Non-invasive long-term screening
One of the challenges faced by the project was how to deal with the noise contamination of signals caused by movement or muscular activity in the arm. To overcome this, WASTCARD developed an advanced, real-time signal processing technique for effective ECG signal recovery capable of giving reliable readings even with noise interference.
This resulted in the design of an advanced dry electrode-based monitoring system that can be comfortably worn on the patients arm, allowing non-invasive long-term screening. The WASTCARD heart monitor arm band is both intelligent and inexpensive and addresses a real clinical need, says Escalona. We expect it to have an immediate impact on healthcare costs by improving the efficiency of diagnosis and cutting down the use of hospital beds and time spent in emergency healthcare services.
The WASTCARD device will also be a useful tool in clinical research and has the potential to be successfully integrated into a telemedicine or e-medicine approach leading to smarter healthcare. The prototype monitoring system was configured to operate within a WiFi network using a laptop or smartphone and can be made available to any other device within the same network. The project partners are working on further development of the monitor.

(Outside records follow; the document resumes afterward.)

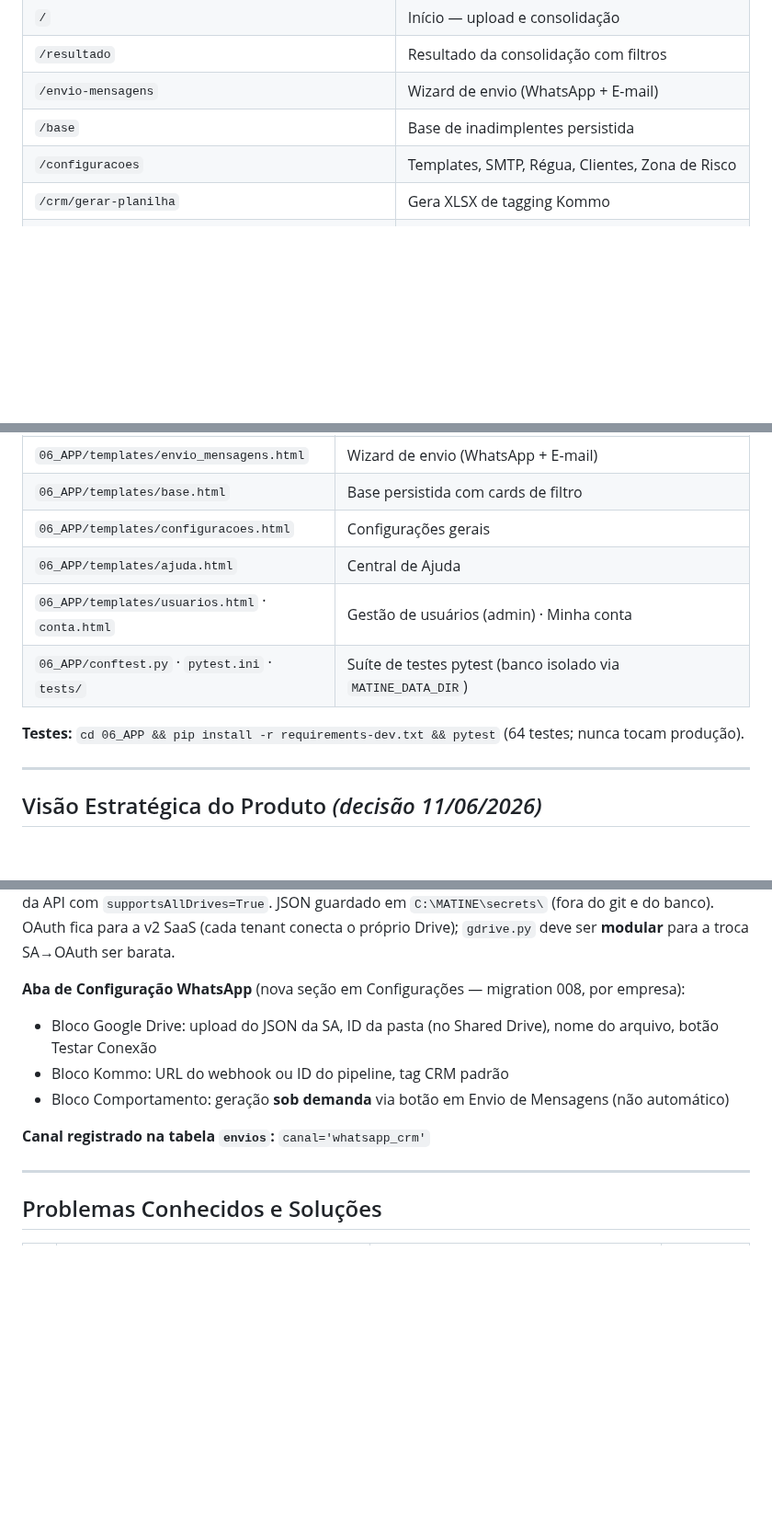
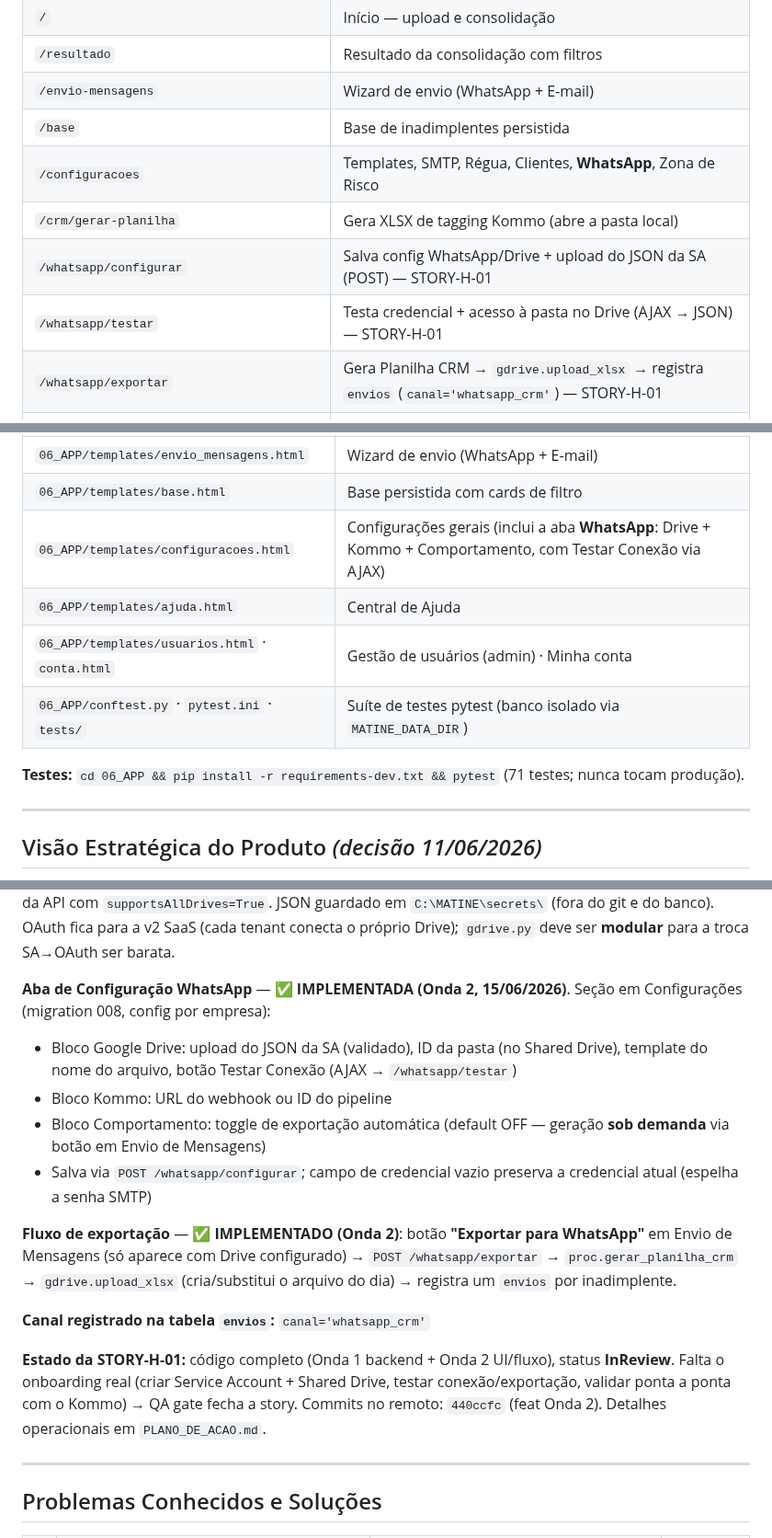
Before and after one commit to helderachaves-blip/DEP_FIN_COBRANCA, a Markdown page: MEMORY.md, 3 parts joined by grey strips. Shown at 92% size. Rendered like a GitHub page; blank space fills up the shorter version.

Commit message:
docs: atualiza MEMORY.md com estado da Onda 2 (rotas WhatsApp, aba, fluxo) [Story H-01]
Co-Authored-By: Claude Opus 4.8 <noreply@anthropic.com>

```diff
--- a/MEMORY.md
+++ b/MEMORY.md
@@ -156,8 +156,11 @@ Templates são configuráveis em Configurações → Mensagens. Cada template te
 | `/resultado` | Resultado da consolidação com filtros |
 | `/envio-mensagens` | Wizard de envio (WhatsApp + E-mail) |
 | `/base` | Base de inadimplentes persistida |
-| `/configuracoes` | Templates, SMTP, Régua, Clientes, Zona de Risco |
-| `/crm/gerar-planilha` | Gera XLSX de tagging Kommo |
+| `/configuracoes` | Templates, SMTP, Régua, Clientes, **WhatsApp**, Zona de Risco |
+| `/crm/gerar-planilha` | Gera XLSX de tagging Kommo (abre a pasta local) |
+| `/whatsapp/configurar` | Salva config WhatsApp/Drive + upload do JSON da SA (POST) — STORY-H-01 |
+| `/whatsapp/testar` | Testa credencial + acesso à pasta no Drive (AJAX → JSON) — STORY-H-01 |
+| `/whatsapp/exportar` | Gera Planilha CRM → `gdrive.upload_xlsx` → registra `envios` (`canal='whatsapp_crm'`) — STORY-H-01 |
 | `/ajuda` | Central de Ajuda (índice lateral + conteúdo por tela) |
 | `/conta` · `/conta/nome` · `/conta/senha` | Minha conta — edita o próprio nome e senha |
 | `/usuarios` (+ `/criar`, `/<id>/senha`, `/<id>/admin`, `/<id>/remover`) | Gestão de usuários (admin) |
@@ -182,12 +185,12 @@ Acesso pelo menu do usuário (dropdown no canto superior direito da topbar): Min
 | `06_APP/templates/resultado.html` | Tabela de resultado com filtros |
 | `06_APP/templates/envio_mensagens.html` | Wizard de envio (WhatsApp + E-mail) |
 | `06_APP/templates/base.html` | Base persistida com cards de filtro |
-| `06_APP/templates/configuracoes.html` | Configurações gerais |
+| `06_APP/templates/configuracoes.html` | Configurações gerais (inclui a aba **WhatsApp**: Drive + Kommo + Comportamento, com Testar Conexão via AJAX) |
 | `06_APP/templates/ajuda.html` | Central de Ajuda |
 | `06_APP/templates/usuarios.html` · `conta.html` | Gestão de usuários (admin) · Minha conta |
 | `06_APP/conftest.py` · `pytest.ini` · `tests/` | Suíte de testes pytest (banco isolado via `MATINE_DATA_DIR`) |
 
-**Testes:** `cd 06_APP && pip install -r requirements-dev.txt && pytest` (64 testes; nunca tocam produção).
+**Testes:** `cd 06_APP && pip install -r requirements-dev.txt && pytest` (71 testes; nunca tocam produção).
 
 ---
 
@@ -232,12 +235,17 @@ O Kommo lê a aba `Inadimplentes` — `Telefone` + `Tag CRM` são o essencial pa
 
 **Auth Google Drive — DECIDIDO (15/06/2026):** **Service Account** (JSON) + **Shared Drive** (Edilvo tem Google Workspace, domínio `@ineprotec.com.br`). No Shared Drive os arquivos pertencem à organização (não à SA) → elimina `storageQuotaExceeded`. SA entra como membro Gerenciador de conteúdo; chamadas da API com `supportsAllDrives=True`. JSON guardado em `C:\MATINE\secrets\` (fora do git e do banco). OAuth fica para a v2 SaaS (cada tenant conecta o próprio Drive); `gdrive.py` deve ser **modular** para a troca SA→OAuth ser barata.
 
-**Aba de Configuração WhatsApp** (nova seção em Configurações — migration 008, por empresa):
-- Bloco Google Drive: upload do JSON da SA, ID da pasta (no Shared Drive), nome do arquivo, botão Testar Conexão
-- Bloco Kommo: URL do webhook ou ID do pipeline, tag CRM padrão
-- Bloco Comportamento: geração **sob demanda** via botão em Envio de Mensagens (não automático)
+**Aba de Configuração WhatsApp** — ✅ **IMPLEMENTADA (Onda 2, 15/06/2026)**. Seção em Configurações (migration 008, config por empresa):
+- Bloco Google Drive: upload do JSON da SA (validado), ID da pasta (no Shared Drive), template do nome do arquivo, botão Testar Conexão (AJAX → `/whatsapp/testar`)
+- Bloco Kommo: URL do webhook ou ID do pipeline
+- Bloco Comportamento: toggle de exportação automática (default OFF — geração **sob demanda** via botão em Envio de Mensagens)
+- Salva via `POST /whatsapp/configurar`; campo de credencial vazio preserva a credencial atual (espelha a senha SMTP)
+
+**Fluxo de exportação** — ✅ **IMPLEMENTADO (Onda 2)**: botão **"Exportar para WhatsApp"** em Envio de Mensagens (só aparece com Drive configurado) → `POST /whatsapp/exportar` → `proc.gerar_planilha_crm` → `gdrive.upload_xlsx` (cria/substitui o arquivo do dia) → registra um `envios` por inadimplente.
 
 **Canal registrado na tabela `envios`:** `canal='whatsapp_crm'`
+
+**Estado da STORY-H-01:** código completo (Onda 1 backend + Onda 2 UI/fluxo), status **InReview**. Falta o onboarding real (criar Service Account + Shared Drive, testar conexão/exportação, validar ponta a ponta com o Kommo) → QA gate fecha a story. Commits no remoto: `440ccfc` (feat Onda 2). Detalhes operacionais em `PLANO_DE_ACAO.md`.
 
 ---
 
```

WASTCARD received funding from the EUs Marie Skłodowska-Curie Actions programme.